§ **How to complete this task**: In the material below, find all lines with the string "swim" and copy them.

§ **Supplied entries**:
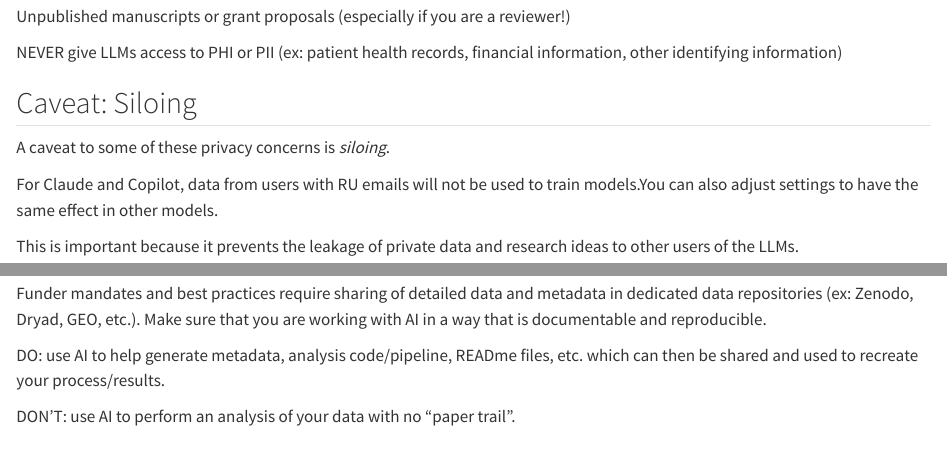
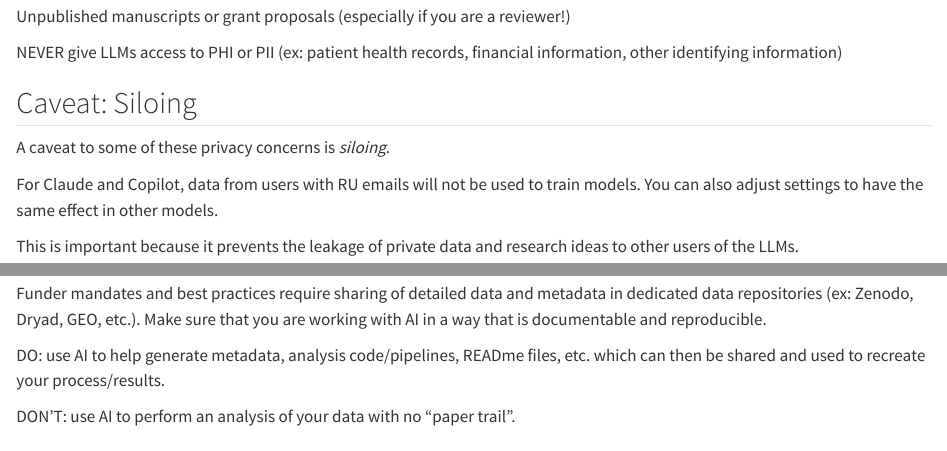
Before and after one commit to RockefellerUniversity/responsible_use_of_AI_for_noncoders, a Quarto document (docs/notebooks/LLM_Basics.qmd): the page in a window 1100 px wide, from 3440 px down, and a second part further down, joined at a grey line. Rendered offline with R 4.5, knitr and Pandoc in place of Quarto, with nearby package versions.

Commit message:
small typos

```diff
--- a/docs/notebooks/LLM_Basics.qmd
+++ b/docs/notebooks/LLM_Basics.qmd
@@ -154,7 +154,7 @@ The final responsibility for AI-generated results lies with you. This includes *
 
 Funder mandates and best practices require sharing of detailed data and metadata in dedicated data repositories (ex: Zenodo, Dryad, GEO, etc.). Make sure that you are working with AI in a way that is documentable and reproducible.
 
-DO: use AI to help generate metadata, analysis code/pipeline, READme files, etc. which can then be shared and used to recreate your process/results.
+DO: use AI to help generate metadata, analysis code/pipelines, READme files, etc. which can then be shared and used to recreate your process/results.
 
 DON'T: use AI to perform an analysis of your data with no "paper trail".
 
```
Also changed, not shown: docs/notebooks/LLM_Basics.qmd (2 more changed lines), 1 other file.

...

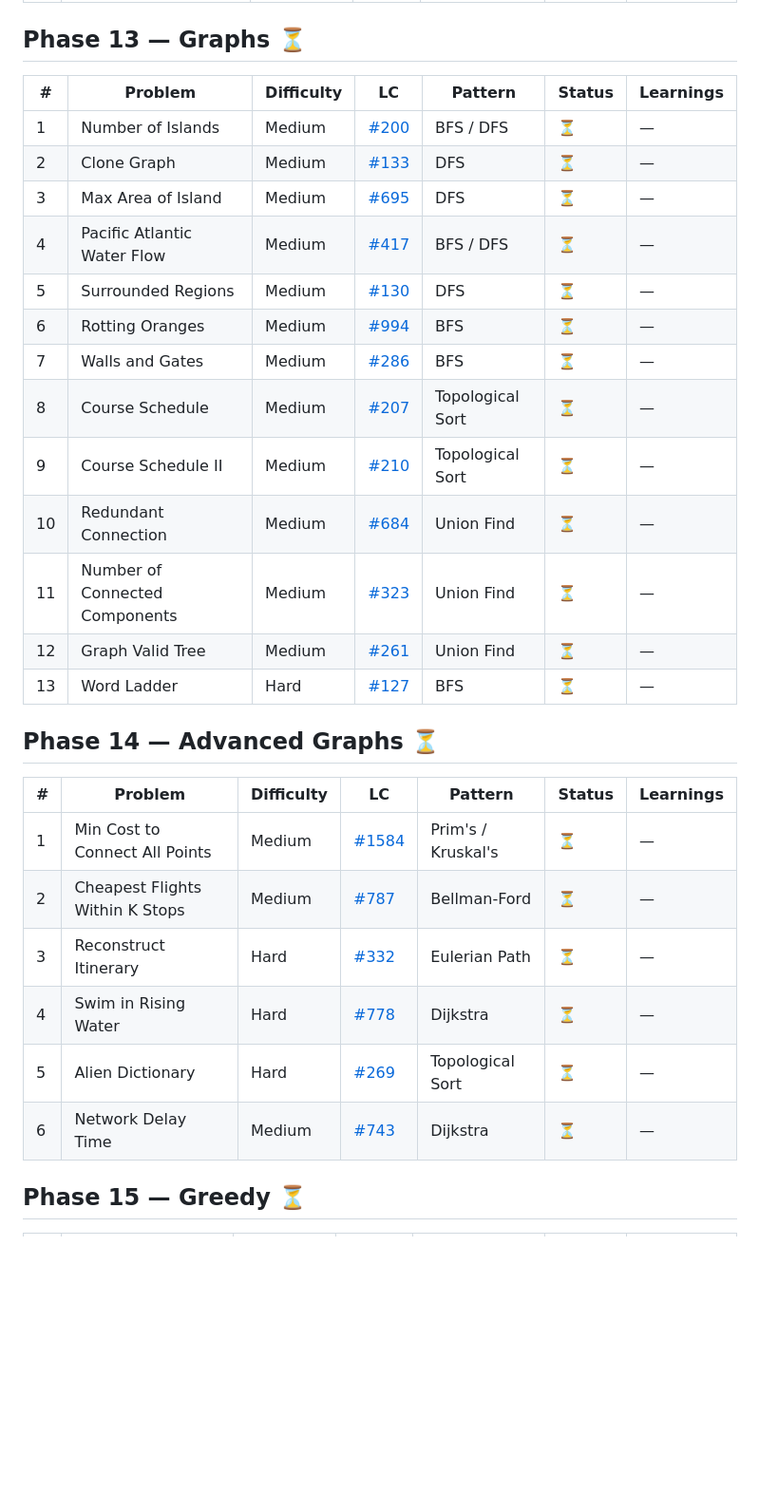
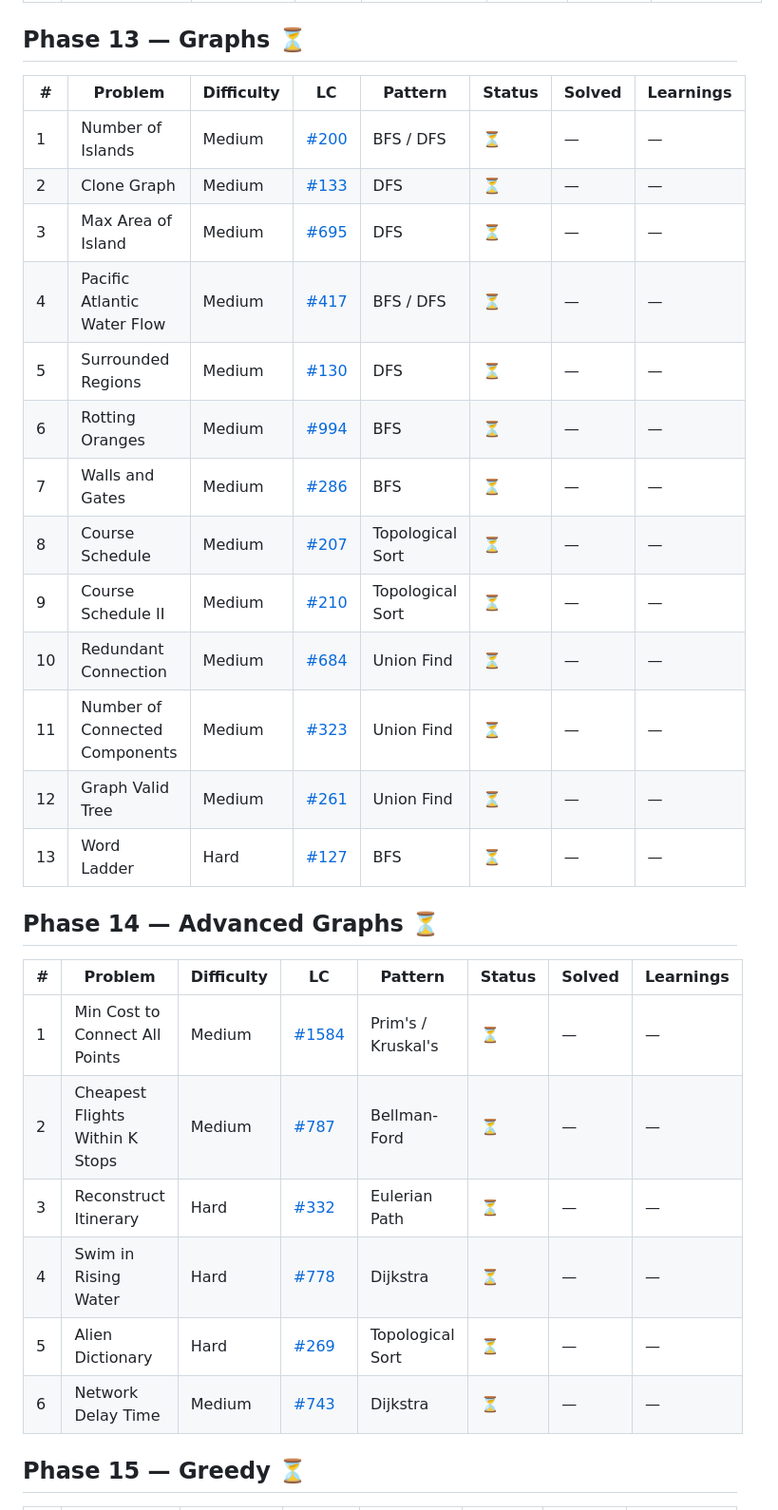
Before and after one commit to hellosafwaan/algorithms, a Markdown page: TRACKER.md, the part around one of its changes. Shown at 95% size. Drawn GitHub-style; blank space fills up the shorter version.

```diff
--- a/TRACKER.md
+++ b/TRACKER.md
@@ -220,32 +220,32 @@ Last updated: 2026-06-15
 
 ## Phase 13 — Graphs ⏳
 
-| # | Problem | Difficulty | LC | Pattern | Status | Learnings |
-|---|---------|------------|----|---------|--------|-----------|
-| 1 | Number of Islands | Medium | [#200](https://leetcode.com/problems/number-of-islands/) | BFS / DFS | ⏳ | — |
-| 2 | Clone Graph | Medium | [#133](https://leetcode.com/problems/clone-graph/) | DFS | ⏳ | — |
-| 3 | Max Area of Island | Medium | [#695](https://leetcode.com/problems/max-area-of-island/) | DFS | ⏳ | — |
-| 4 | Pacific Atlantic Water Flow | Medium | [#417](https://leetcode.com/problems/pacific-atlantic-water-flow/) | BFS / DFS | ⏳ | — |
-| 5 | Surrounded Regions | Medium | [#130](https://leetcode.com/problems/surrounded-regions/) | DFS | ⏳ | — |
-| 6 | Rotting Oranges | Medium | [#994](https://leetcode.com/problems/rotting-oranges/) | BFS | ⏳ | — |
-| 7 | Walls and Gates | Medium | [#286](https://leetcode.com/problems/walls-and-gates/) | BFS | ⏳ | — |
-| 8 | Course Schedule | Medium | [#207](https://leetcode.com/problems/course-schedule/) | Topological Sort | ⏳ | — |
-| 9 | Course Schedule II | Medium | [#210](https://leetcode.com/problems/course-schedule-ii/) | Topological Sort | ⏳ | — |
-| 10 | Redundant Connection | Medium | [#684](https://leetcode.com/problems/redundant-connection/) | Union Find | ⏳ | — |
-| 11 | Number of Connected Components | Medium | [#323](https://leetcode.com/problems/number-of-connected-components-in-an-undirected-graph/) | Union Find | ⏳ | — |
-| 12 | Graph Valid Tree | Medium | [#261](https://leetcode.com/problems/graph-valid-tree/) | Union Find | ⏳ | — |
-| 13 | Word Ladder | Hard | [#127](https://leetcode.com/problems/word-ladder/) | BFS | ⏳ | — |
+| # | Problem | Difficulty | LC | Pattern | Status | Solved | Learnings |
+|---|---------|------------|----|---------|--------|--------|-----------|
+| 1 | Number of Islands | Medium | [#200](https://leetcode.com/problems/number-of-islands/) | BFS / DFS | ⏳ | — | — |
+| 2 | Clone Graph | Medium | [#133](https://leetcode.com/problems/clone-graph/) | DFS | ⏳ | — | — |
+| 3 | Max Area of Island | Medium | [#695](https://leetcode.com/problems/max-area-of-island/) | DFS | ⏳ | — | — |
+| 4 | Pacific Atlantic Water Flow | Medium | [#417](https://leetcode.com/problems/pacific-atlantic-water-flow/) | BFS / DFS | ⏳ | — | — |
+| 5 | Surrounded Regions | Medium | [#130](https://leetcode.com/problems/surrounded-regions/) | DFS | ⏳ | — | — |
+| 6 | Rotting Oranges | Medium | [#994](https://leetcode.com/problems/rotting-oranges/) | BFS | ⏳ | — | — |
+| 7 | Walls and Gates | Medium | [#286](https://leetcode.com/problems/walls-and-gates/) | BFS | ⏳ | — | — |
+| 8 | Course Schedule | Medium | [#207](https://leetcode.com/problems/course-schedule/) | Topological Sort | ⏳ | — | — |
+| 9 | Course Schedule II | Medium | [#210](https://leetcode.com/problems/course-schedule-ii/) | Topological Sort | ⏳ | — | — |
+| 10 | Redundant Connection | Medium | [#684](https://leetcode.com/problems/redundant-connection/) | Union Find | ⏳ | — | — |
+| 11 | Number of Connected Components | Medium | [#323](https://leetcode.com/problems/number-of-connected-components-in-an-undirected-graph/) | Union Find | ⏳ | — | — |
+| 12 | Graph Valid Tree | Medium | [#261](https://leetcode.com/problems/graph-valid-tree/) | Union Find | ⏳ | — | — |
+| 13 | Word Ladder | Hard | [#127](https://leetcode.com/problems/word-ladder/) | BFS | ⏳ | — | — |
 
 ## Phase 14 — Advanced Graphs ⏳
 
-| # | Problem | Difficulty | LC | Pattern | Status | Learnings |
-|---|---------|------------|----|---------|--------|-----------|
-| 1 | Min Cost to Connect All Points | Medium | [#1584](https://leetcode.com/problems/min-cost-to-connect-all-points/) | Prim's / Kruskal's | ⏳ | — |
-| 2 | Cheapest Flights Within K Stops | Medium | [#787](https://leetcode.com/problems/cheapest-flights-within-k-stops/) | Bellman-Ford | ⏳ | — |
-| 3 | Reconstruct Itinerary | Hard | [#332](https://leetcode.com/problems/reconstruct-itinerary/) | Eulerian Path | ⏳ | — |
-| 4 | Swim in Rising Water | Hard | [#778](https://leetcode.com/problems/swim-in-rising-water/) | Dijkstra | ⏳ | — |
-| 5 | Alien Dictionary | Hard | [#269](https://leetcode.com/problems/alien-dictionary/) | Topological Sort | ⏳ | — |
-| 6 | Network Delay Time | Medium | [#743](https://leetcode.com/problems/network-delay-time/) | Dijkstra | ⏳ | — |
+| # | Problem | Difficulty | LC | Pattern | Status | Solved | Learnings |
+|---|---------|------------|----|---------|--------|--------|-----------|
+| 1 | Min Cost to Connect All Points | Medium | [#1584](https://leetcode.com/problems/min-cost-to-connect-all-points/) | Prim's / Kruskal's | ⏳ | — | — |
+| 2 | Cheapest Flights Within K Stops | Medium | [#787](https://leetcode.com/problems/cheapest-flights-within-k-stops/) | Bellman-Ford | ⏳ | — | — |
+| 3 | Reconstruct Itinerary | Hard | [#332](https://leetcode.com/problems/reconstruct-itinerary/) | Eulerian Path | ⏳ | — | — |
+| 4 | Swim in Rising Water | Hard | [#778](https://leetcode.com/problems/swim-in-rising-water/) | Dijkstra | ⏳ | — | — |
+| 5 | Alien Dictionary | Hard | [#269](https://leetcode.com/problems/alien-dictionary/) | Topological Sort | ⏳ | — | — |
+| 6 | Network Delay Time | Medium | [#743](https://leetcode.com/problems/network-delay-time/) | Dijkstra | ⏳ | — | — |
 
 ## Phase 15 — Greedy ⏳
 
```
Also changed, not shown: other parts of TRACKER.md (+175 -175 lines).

...

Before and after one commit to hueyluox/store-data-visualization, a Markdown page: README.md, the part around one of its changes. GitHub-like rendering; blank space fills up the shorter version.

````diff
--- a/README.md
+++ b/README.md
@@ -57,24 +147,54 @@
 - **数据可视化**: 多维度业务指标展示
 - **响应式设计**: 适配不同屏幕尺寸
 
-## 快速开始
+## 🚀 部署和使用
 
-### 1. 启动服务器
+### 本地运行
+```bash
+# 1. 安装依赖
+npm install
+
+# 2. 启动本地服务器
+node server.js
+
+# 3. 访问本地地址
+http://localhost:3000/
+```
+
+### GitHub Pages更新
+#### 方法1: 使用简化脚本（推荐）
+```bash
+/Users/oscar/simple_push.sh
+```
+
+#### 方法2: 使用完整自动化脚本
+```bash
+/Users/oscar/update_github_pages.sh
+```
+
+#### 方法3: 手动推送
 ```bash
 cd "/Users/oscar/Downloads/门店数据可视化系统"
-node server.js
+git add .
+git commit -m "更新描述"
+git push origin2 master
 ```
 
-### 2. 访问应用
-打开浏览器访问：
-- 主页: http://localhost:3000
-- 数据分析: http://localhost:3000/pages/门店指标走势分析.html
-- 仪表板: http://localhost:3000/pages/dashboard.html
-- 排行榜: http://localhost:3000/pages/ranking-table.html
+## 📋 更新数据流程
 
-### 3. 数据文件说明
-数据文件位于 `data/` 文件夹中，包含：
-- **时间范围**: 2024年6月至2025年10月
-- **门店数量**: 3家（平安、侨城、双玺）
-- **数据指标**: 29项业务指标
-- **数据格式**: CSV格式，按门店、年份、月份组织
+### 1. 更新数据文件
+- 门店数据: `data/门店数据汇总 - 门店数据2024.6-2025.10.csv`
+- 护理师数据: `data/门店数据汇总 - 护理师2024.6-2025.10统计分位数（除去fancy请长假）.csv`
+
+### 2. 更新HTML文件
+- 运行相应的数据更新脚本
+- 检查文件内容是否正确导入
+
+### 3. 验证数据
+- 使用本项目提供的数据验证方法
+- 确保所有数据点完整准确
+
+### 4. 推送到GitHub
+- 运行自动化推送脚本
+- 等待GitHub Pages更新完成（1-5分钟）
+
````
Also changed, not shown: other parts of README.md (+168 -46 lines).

§ **Final answer**:
-| 4 | Swim in Rising Water | Hard | [#778](https://leetcode.com/problems/swim-in-rising-water/) | Dijkstra | ⏳ | — |
+| 4 | Swim in Rising Water | Hard | [#778](https://leetcode.com/problems/swim-in-rising-water/) | Dijkstra | ⏳ | — | — |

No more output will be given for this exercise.